Data for this exercise:
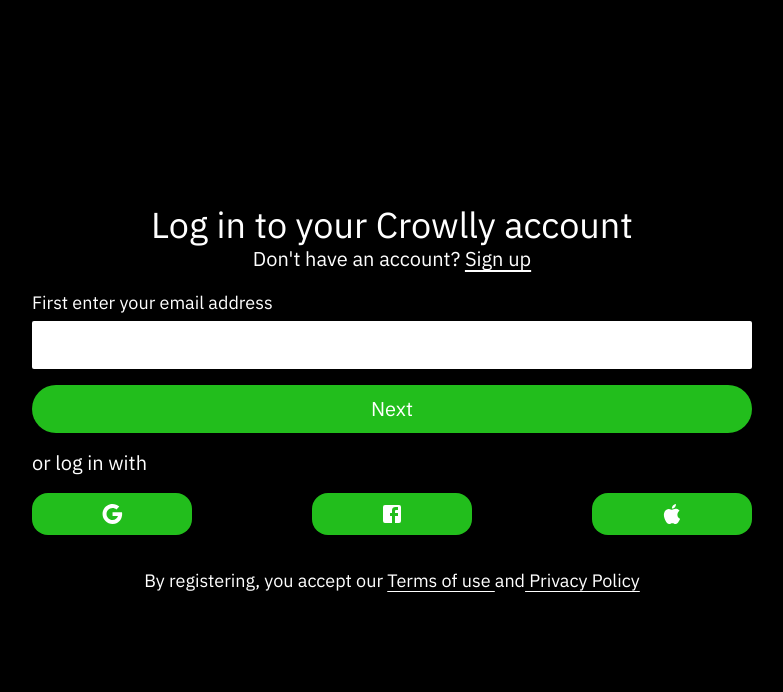
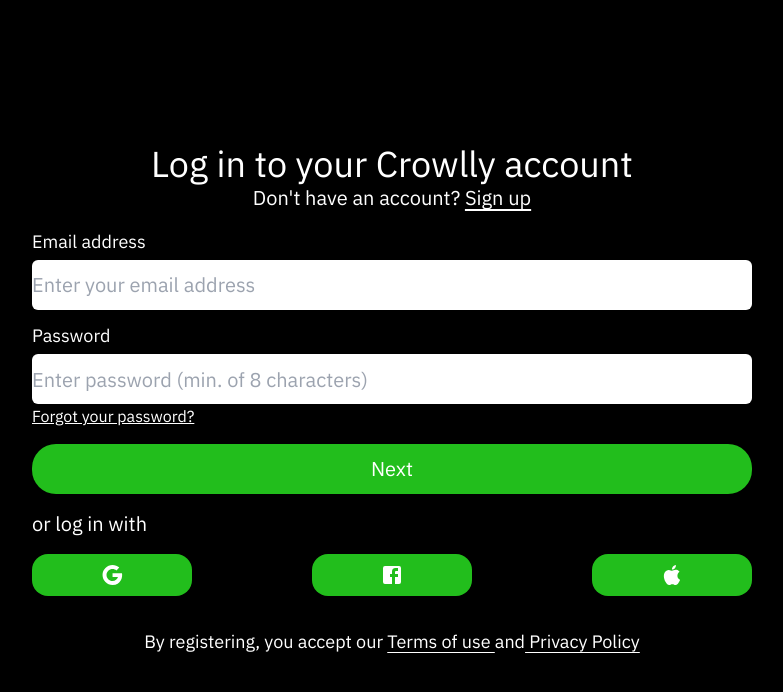
Before and after one commit to Jejovanni/crowlly, a React (Vite) app: page /login in a window 1280 px wide. Shown: the top 692 px of the page, without its empty margins (248-1031 px from the left). Built offline with nearby package versions, Linux system fonts and the light colour scheme; no server answers; the database is empty.

Commit message:
Login page fix ongoing

```diff
--- a/src/Login.jsx
+++ b/src/Login.jsx
@@ -10,9 +10,12 @@
               <h1 className=' text-center text-xl md:text-3xl lg:text-4xl '> Log in to your Crowlly account</h1>
               <p className=' text-center text-sm md:text-lg lg:text-xl '> Don't have an account? <Link to={'/signup'} className=' underline underline-offset-4 hover:bg-slate-50'> Sign up</Link></p>
               <div className=' flex flex-col pt-4 pb-4'>
-                  <label htmlFor="email" className=' text-base md:text-lg text-left lg:pb-1'> First enter your email address</label>
-                  <input type="email" name="email" id="" className=' rounded-sm md:min-w-[30rem] lg:min-w-[45rem] md:text-xl min-h-[2.5rem] md:min-h-[3rem] ' />
-                  <input type="submit" value="Next" className='rounded-3xl min-w-[10rem] md:min-w-[30rem] bg-[#22be1c] min-h-[2.5rem] md:min-h-[3rem] md:text-xl mt-4' />
+                  <label htmlFor="email" className=' text-base md:text-lg text-left lg:mb-1'> Email address</label>
+                  <input type="email" name="email" id="" placeholder='Enter your email address' className=' rounded-md md:min-w-[30rem] lg:min-w-[45rem] md:text-xl min-h-[3.125rem] md:min-h-[3.125rem] ' />
+                  <label htmlFor="password" className=' text-base md:text-lg text-left lg:mb-1 mt-3'>Password</label>
+                  <input type="password" name="Password" placeholder='Enter password (min. of 8 characters)' id="" className=' rounded-md md:min-w-[30rem] lg:min-w-[45rem] md:text-xl h-[3.125rem] md:min-h-[3rem] ' />
+                  <Link><span className=' underline mt-1'>Forgot your password?</span></Link>
+                  <input type="submit" value="Next" className='rounded-3xl min-w-[10rem] md:min-w-[30rem] bg-[#22be1c] min-h-[3.125rem] md:text-xl mt-4' />
               </div>
               <p className=' text-sm lg:text-xl text-left pb-4'> or log in with</p>
               <div className=' flex justify-between items-center pb-4'>
```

Problem details: Find the string "htmlFor" in the entries above and return each line that holds it.

Expected answer:
-                  <label htmlFor="email" className=' text-base md:text-lg text-left lg:pb-1'> First enter your email address</label>
+                  <label htmlFor="email" className=' text-base md:text-lg text-left lg:mb-1'> Email address</label>
+                  <label htmlFor="password" className=' text-base md:text-lg text-left lg:mb-1 mt-3'>Password</label>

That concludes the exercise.